Ribeye is widely thought to be one of the best steaks to grill, but it’s definitely not the cheapest, so getting 3 pounds of it for a family of four is not only excessive, but also expensive. I buy one 1½-inch-thick steak, cook it to a perfect medium-rare and cut it into ½-inch slices. My favorite “sauce” is just a drizzle of good olive oil and squeeze of lemon juice.
Here are a few tips to ensure that your grilled steak is perfect every time:
Bring it to room temperature. It’s widely understood among restaurant chefs that letting meat come to room temperature before cooking helps it cook more evenly.
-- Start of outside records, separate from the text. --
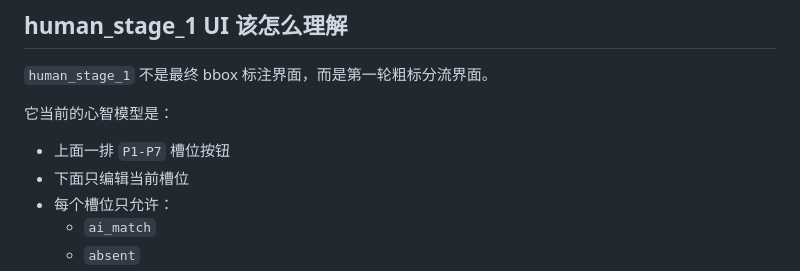
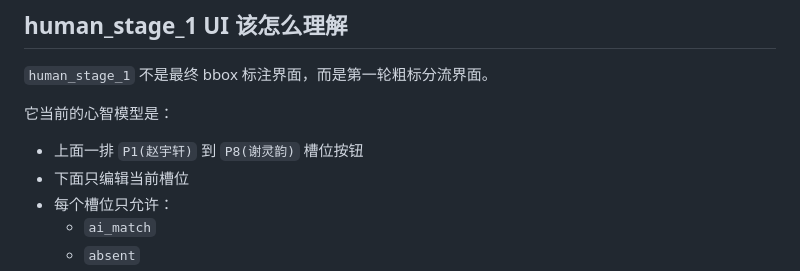
Before and after one commit to hlife0/ReID_data_annotation, a Markdown page: docs/README.md, the part around the change. GitHub-like rendering.

Commit message:
docs: describe named eight-slot human stage 1 UI

```diff
--- a/docs/README.md
+++ b/docs/README.md
@@ -268,7 +268,7 @@ node --check codes/application/support/admin_web/app.js
 
 它当前的心智模型是：
 
-- 上面一排 `P1-P7` 槽位按钮
+- 上面一排 `P1(赵宇轩)` 到 `P8(谢灵韵)` 槽位按钮
 - 下面只编辑当前槽位
 - 每个槽位只允许：
   - `ai_match`
```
Salting is key. There are two philosophies when it comes to properly seasoning your steak: Season it early or season it at the last moment. I prefer the former. Salting a steak 30 to 60 minutes before cooking gives the steak a chance to absorb it, which helps the cells retain water, guaranteeing flavorful, juicy meat. But make sure to pat the meat dry with paper towels before grilling, as the salt causes juices to accumulate on the steak. A wet steak won’t brown well.
Use a thermometer. When it comes to doneness, don’t guess. Do yourself a favor and buy a good instant-read thermometer. You won’t regret it.
Let it rest. Always give your cooked steak at least 5 minutes, preferably 10, to rest before you cut into it. This lets the fibers relax and juices spread. I know it’s not easy, but patience is a virtue in the game of protein perfection.
Italian Grilled Steak
Note: The Italians have perfected the art of perfectly grilled steak. This one is seasoned with a bit a garlic and rosemary, but rest assured, it tastes terrific with just salt and pepper, too. From Meredith Deeds.
• 1 (1 1⁄2 in.-thick) ribeye steak (about 1 1/4 lb.)
• 1/2 tsp. salt, divided
• 2 tbsp. extra-virgin olive oil, divided
• 2 tsp. minced fresh rosemary
• 1 garlic clove, minced
• 1/4 tsp. freshly ground black pepper
• Lemon wedges, for serving
Season steak with 1/4 teaspoon salt and let it sit at room temperature for 1 hour. In a small bowl, combine 1 tablespoon oil, rosemary, garlic and remaining 1/4 teaspoon salt and pepper. Set aside.
Heat a charcoal grill or set a gas grill to high; bank coals or turn off burner on one side. Brush the rosemary-garlic oil on both sides of the steak. Place on the hottest part of grill, flipping once, until browned, 4 to 6 minutes. Cook to desired doneness, another 4 to 6 minutes for medium-rare, or until an instant-read thermometer reads 125 degrees. If the outside starts to burn before the steak is fully cooked, move the meat to the cooler side of the grill until done.
Let steaks rest 5 to 10 minutes; cut into 1/2-inch slices against the grain. Drizzle the steak with the remaining 1 tablespoon oil, and serve with lemon wedges on the side.
Nutrition information per serving:
Calories 290 Carbohydrates 0 g Protein 34 g Fat 17 g Saturated fat 5 g Cholesterol 100 mg Sodium 340 mg
Total sugars 0 g
Dietary fiber 0 g
Exchanges per serving: 5 lean protein, 1 ½ fat.
Meredith Deeds is a cookbook author and food writer from Edina. Reach her at firstname.lastname@example.org. Follow her on Twitter at @meredithdeeds.